The Dalai Lama was one of many who took part in a purification ritual on April 7 to honor the victims of a horrifying tsunami in November 2011 that was unleashed by an unprecedented 9.0-magnitude earthquake. The disaster changed the lives of many who still call the mighty city of Sendai, Japan, their home.
Sendai is the capital of the Miyagi Prefecture in North Japan (population: 1 million), and Buddhist traditions mix with a Shinto faith here in a seamless quest for universal understanding. Marriages are marked by elaborate Shinto ceremonies, but Buddhist practitioners are called to officiate the dying into reincarnated deaths.
Today, many thousands remain who are struggling to rebuild, many of whom still mourn the death of nearly 16,000 friends and relatives, according to CNN. While many have taken their families to rebuild elsewhere, many others remain to face the devastation as a mark of pain but also persistence.

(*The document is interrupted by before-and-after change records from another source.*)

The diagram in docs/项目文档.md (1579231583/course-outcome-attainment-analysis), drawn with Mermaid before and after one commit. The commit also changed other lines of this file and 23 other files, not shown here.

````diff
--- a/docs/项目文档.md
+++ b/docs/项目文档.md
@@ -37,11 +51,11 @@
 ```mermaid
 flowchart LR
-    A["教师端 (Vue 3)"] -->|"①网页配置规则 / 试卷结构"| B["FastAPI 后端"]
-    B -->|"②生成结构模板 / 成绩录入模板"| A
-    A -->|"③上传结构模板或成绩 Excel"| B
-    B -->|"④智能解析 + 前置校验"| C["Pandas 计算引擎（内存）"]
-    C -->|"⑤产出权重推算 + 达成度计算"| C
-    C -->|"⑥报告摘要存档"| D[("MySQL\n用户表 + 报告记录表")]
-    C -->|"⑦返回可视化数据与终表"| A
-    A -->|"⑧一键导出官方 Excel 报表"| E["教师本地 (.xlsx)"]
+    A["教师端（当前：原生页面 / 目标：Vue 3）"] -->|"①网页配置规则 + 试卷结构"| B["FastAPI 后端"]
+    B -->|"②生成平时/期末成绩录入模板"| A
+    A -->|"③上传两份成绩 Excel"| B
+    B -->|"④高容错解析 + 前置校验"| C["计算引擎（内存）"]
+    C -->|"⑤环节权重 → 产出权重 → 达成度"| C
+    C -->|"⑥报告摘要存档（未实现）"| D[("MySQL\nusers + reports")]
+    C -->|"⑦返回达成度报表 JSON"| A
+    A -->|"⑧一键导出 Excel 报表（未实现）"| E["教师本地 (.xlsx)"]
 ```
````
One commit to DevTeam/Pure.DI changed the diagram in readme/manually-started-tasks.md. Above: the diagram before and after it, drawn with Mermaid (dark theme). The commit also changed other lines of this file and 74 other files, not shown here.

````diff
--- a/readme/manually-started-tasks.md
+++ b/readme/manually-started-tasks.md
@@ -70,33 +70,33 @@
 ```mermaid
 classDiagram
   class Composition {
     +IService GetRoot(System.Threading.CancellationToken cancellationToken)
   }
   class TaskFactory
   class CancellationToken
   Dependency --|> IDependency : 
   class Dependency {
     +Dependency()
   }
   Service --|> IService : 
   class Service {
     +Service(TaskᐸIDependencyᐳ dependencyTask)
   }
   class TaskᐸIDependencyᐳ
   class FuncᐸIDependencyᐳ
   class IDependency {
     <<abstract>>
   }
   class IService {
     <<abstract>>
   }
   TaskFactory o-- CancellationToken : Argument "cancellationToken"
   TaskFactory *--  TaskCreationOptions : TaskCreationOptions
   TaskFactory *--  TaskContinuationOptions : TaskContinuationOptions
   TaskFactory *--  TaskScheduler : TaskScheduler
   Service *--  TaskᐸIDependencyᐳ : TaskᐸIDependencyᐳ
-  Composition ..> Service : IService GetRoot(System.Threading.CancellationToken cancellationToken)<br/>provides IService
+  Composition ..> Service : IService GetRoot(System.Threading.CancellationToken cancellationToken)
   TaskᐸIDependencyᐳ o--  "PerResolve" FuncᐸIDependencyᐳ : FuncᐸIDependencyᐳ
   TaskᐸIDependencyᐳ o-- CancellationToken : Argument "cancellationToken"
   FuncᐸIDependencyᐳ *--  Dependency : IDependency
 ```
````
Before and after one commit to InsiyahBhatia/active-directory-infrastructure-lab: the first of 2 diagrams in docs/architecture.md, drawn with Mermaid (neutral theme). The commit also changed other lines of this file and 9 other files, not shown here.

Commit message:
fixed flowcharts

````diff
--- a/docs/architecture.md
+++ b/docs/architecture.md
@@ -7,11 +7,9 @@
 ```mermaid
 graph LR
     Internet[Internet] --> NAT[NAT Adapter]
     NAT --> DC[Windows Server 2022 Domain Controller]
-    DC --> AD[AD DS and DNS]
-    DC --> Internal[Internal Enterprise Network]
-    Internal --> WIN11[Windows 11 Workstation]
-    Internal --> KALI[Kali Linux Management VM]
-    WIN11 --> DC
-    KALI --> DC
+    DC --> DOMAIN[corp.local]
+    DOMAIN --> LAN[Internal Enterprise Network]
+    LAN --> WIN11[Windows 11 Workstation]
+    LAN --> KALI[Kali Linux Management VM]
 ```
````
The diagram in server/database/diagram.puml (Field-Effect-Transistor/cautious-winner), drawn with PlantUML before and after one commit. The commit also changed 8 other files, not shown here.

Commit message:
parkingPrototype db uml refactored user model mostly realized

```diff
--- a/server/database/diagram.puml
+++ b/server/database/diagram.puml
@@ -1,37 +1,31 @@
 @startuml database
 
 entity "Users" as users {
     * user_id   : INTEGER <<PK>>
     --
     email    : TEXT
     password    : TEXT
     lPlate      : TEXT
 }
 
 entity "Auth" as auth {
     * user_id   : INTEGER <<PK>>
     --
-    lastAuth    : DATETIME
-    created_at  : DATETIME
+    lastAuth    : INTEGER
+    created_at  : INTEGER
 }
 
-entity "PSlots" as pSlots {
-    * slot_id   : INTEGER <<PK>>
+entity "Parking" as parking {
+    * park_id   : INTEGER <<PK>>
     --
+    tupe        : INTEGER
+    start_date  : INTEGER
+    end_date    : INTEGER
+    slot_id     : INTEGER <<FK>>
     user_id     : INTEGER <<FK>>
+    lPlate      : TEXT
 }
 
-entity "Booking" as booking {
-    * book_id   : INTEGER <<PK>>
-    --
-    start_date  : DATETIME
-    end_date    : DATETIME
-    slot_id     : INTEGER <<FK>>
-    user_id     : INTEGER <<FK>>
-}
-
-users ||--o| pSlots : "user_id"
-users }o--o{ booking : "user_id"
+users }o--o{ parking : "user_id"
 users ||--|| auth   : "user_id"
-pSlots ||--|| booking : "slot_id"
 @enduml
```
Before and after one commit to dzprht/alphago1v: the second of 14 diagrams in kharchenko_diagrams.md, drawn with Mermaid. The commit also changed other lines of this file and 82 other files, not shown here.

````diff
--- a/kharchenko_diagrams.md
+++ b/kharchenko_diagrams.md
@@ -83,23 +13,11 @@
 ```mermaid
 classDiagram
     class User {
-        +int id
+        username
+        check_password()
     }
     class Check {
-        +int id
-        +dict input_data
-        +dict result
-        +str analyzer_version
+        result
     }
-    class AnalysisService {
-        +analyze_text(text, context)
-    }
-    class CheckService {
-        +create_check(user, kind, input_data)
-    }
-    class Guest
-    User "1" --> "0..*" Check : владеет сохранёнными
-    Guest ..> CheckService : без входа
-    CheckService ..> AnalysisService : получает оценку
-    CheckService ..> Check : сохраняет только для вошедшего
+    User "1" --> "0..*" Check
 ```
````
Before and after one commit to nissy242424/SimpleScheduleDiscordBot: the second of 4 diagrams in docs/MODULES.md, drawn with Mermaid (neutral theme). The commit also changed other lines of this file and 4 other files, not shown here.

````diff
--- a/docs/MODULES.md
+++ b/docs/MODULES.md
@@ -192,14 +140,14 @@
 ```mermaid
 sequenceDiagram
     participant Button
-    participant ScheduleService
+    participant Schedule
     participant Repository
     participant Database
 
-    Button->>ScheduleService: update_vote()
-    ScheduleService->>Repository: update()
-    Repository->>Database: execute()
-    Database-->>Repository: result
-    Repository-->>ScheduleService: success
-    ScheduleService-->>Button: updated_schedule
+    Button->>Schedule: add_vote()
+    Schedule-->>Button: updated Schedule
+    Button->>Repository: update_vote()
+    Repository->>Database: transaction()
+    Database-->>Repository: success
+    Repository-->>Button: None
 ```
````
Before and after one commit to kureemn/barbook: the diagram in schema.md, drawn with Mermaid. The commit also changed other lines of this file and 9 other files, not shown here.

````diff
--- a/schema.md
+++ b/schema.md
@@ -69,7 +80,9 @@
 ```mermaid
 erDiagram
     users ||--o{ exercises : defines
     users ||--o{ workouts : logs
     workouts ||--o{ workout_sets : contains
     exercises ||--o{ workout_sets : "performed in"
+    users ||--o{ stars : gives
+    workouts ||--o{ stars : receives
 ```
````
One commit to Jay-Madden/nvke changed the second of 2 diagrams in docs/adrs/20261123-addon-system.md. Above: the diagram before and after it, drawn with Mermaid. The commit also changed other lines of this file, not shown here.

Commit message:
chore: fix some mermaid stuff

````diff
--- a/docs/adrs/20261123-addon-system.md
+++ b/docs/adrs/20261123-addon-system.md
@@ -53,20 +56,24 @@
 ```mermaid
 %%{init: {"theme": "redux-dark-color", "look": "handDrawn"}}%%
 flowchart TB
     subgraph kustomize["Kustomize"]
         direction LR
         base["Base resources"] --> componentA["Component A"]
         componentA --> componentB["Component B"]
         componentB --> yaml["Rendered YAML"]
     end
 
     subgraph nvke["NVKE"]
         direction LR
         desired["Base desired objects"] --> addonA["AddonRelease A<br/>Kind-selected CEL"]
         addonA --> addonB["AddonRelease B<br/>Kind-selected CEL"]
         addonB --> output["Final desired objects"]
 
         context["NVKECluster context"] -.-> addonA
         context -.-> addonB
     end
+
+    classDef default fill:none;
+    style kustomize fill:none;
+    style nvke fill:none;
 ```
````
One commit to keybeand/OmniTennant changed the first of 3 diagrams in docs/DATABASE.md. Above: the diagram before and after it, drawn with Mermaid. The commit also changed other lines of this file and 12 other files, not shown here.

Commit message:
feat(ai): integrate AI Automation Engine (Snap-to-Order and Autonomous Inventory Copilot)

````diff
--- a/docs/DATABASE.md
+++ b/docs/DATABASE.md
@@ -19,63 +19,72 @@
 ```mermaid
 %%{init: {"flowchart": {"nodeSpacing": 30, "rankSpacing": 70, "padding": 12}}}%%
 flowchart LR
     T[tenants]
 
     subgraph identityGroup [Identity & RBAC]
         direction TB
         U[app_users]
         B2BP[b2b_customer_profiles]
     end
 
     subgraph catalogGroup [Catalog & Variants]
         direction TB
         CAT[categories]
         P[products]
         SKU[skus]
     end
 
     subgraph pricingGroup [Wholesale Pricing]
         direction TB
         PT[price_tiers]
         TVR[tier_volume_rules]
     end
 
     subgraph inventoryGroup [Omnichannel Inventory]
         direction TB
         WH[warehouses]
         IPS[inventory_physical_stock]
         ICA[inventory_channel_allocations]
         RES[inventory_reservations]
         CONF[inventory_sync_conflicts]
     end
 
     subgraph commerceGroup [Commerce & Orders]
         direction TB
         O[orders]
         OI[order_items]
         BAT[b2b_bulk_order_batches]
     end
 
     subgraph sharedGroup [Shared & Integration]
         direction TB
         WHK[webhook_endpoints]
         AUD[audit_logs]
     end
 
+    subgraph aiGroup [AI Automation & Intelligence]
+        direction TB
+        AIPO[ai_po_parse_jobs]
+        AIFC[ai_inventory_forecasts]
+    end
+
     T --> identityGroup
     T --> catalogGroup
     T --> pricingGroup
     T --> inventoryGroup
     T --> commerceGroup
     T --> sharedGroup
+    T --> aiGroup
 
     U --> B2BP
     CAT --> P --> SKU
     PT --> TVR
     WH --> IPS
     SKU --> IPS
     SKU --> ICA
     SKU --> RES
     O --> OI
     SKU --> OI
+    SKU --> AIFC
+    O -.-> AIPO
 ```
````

In this setting, the Dalai Lama participated in an elaborate Shinto ceremony, then addressed those who gathered to meet him with words of optimism. According to his website, he said:
"Today, it's a little more than three years since the most powerful earthquake to hit Japan and the consequent tsunami that caused extensive devastation followed by radiation problems. Many people died; there's been widespread grief and sadness. The purification rituals the Shinto priests have performed today are intended to help. I have great respect for all religions because of their intention to help, because they bring people solace....What faces the survivors is still a steep struggle. See aerial video below of the tsunami's after-effects that caused waves about 30 feet high to pound the city's coastal neighborhoods into fields of rubble and fire. Among the buildings destroyed were nuclear power plants:
"The Indian Buddhist master Nagarjuna says that if you allow yourself to remain depressed you won't be able to overcome the problems that confront you. Therefore it's important to keep up your spirits and remain confident that you can do what you set out to do."
Hands went up all over the Shinto temple when the Dalai Lama asked how many had been affected by the disaster. Then he reminded those gathered about how Japanese and German citizens alike joined forces to remake their devastated cities after World War II. He said:
"If tragedy strikes, don't lose hope. Transform it into an opportunity to make things better."Wherever the Dalai Lama goes, he presents Tibetan Buddhism not as a restrictive religion but more like a study of solitude, of inner peace. He ties these efforts to those being undertaken by scientists and faithful religious orders alike, just in different languages and stories. In a statement released by the Dalai Lama after the ceremony, he relates his mission to those of many others:
"I think our emotions today are much the same as they were a couple of thousand years ago. Buddhist science has much to teach about how to control them and prevent their disturbing our peace of mind. When I speak of Buddhist science what I really mean is 'science of the mind'. This is something modern scientists are showing increasing interest in."Following his visit to Sendai, the Dalai Lama is traveling to Osaka and the capital city of Kyoto, where he will continue his mission of building a coalition devoted to peace and understanding. Of course, his itinerary won't include anywhere near China, the country which overtook Tibet some 50 years ago and sent the Dalai Lama and his followers into exile in India. According to the Dalai Lama, China not only has kidnapped the child originally picked to be his successor but also has been planning his assassination and spreading propaganda throughout China to darken and misconstrue his peaceable aims.
[Image courtesy of Jeremy Russell on the Dalai Lama's Facebook page]